In the material below, find the line containing "Before and after one commit to kezhentong-arch/baton, a" and the line containing "Also changed, not shown: README.zh-CN.md", then reproduce exactly both of them and every line between, and nothing else.

--- --- ---

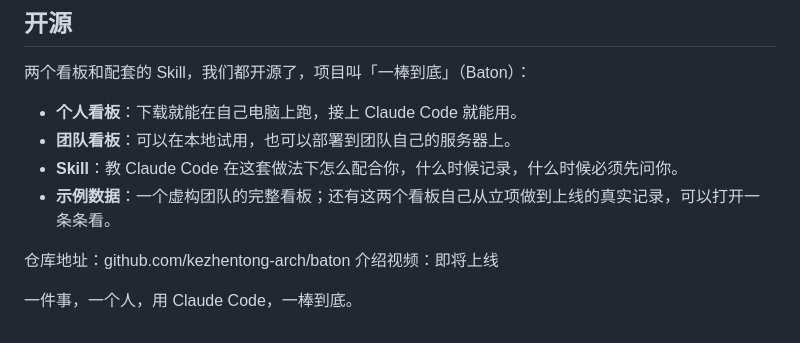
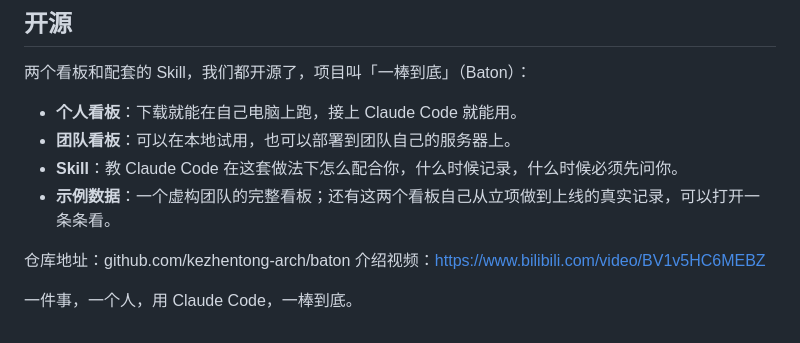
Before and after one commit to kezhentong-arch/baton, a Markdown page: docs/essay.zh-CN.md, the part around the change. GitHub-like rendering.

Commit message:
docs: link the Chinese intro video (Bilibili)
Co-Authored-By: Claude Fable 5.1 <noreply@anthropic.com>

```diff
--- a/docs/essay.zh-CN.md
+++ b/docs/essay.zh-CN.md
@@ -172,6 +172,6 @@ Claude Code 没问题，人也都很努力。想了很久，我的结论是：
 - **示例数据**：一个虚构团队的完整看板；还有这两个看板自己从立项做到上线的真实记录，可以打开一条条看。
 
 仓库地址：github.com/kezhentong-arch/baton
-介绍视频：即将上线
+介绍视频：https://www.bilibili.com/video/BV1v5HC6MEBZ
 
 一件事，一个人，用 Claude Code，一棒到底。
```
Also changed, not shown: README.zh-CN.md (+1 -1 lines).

--- --- ---

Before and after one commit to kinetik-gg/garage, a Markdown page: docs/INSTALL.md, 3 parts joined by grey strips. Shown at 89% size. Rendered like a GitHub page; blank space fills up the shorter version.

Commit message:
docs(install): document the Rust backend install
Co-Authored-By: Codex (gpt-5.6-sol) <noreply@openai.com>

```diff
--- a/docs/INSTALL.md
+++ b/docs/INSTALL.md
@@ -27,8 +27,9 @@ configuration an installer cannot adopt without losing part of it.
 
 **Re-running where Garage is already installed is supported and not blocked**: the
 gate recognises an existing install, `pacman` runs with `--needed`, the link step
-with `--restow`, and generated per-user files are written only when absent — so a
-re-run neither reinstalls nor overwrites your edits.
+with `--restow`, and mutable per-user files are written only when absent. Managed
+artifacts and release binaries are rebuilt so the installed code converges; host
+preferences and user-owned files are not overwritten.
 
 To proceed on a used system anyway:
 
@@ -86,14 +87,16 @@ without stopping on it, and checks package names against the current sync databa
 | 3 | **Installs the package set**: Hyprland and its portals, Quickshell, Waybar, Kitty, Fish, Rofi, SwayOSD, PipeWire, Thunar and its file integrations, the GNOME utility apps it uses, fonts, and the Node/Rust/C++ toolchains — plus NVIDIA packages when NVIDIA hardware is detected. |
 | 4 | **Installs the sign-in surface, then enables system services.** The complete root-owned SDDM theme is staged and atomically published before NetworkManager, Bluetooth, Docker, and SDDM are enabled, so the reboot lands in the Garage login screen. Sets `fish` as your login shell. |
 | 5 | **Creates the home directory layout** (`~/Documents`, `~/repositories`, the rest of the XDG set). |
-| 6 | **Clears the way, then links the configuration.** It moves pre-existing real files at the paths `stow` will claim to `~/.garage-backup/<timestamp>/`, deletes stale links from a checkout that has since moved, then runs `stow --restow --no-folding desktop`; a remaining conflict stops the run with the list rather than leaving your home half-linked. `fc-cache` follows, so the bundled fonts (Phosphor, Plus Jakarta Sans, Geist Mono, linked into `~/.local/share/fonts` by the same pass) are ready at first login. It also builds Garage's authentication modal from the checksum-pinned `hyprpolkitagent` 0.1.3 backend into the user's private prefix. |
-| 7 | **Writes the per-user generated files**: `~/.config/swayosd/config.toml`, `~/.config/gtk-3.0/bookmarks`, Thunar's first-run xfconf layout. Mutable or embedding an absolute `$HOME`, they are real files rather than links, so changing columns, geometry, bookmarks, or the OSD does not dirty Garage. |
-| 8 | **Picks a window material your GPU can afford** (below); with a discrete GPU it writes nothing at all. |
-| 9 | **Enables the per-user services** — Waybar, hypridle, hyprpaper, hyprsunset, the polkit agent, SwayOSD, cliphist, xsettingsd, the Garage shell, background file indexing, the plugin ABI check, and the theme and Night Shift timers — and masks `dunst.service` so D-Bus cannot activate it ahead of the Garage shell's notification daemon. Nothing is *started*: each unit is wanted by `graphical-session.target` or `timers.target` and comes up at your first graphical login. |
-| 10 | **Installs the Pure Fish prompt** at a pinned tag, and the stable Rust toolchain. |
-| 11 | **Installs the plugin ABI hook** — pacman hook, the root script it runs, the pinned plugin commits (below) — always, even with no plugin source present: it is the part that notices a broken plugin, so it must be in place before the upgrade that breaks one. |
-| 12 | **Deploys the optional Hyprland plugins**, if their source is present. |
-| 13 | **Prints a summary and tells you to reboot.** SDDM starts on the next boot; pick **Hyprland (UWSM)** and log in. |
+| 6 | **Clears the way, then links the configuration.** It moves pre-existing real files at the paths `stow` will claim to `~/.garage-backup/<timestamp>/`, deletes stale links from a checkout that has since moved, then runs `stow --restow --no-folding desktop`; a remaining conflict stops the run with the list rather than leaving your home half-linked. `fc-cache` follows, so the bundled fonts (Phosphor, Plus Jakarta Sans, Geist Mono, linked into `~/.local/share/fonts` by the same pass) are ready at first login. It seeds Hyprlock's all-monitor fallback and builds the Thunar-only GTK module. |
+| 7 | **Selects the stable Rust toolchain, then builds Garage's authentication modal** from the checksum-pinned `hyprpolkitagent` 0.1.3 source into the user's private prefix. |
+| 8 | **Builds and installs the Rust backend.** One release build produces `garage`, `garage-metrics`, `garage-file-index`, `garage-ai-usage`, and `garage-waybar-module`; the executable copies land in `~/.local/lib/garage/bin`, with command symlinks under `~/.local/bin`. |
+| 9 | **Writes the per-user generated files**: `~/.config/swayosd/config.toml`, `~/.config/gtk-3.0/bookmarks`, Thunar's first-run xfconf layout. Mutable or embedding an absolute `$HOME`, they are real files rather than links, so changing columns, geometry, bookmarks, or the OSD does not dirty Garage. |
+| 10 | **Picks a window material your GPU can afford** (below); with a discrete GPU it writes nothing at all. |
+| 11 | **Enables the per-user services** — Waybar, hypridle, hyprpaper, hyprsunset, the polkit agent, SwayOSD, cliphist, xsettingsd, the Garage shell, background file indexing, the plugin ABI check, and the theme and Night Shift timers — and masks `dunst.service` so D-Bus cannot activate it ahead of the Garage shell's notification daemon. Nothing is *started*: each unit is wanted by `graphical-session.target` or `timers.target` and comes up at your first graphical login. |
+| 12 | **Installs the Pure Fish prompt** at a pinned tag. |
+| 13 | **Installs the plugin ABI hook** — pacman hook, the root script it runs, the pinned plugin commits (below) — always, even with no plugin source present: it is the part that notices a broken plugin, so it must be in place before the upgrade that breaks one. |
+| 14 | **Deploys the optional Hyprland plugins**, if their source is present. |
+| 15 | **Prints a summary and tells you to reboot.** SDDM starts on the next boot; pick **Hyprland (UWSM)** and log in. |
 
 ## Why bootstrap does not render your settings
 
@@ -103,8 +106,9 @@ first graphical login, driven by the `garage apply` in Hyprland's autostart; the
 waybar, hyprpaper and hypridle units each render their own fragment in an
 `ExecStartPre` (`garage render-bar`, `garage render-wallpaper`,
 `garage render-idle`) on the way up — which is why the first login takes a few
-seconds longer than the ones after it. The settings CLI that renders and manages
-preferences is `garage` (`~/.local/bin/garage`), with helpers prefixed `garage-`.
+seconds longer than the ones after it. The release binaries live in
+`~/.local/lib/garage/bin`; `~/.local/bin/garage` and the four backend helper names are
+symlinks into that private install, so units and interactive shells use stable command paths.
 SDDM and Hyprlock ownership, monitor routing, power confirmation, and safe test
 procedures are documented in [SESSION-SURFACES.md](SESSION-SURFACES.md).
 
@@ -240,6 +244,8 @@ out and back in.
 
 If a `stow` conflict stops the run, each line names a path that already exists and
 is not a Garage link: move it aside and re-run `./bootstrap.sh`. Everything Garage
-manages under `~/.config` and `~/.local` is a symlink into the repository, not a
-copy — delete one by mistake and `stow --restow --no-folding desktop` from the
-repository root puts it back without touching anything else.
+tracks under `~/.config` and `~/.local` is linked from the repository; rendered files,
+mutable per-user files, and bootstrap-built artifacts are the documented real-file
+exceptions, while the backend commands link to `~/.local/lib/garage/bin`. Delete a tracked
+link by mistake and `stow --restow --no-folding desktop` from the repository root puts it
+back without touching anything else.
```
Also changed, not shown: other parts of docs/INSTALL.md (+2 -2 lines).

--- --- ---

(SOLUTION):
Before and after one commit to kezhentong-arch/baton, a Markdown page: docs/essay.zh-CN.md, the part around the change. GitHub-like rendering.

Commit message:
docs: link the Chinese intro video (Bilibili)
Co-Authored-By: Claude Fable 5.1 <noreply@anthropic.com>

```diff
--- a/docs/essay.zh-CN.md
+++ b/docs/essay.zh-CN.md
@@ -172,6 +172,6 @@ Claude Code 没问题，人也都很努力。想了很久，我的结论是：
 - **示例数据**：一个虚构团队的完整看板；还有这两个看板自己从立项做到上线的真实记录，可以打开一条条看。
 
 仓库地址：github.com/kezhentong-arch/baton
-介绍视频：即将上线
+介绍视频：https://www.bilibili.com/video/BV1v5HC6MEBZ
 
 一件事，一个人，用 Claude Code，一棒到底。
```
Also changed, not shown: README.zh-CN.md (+1 -1 lines).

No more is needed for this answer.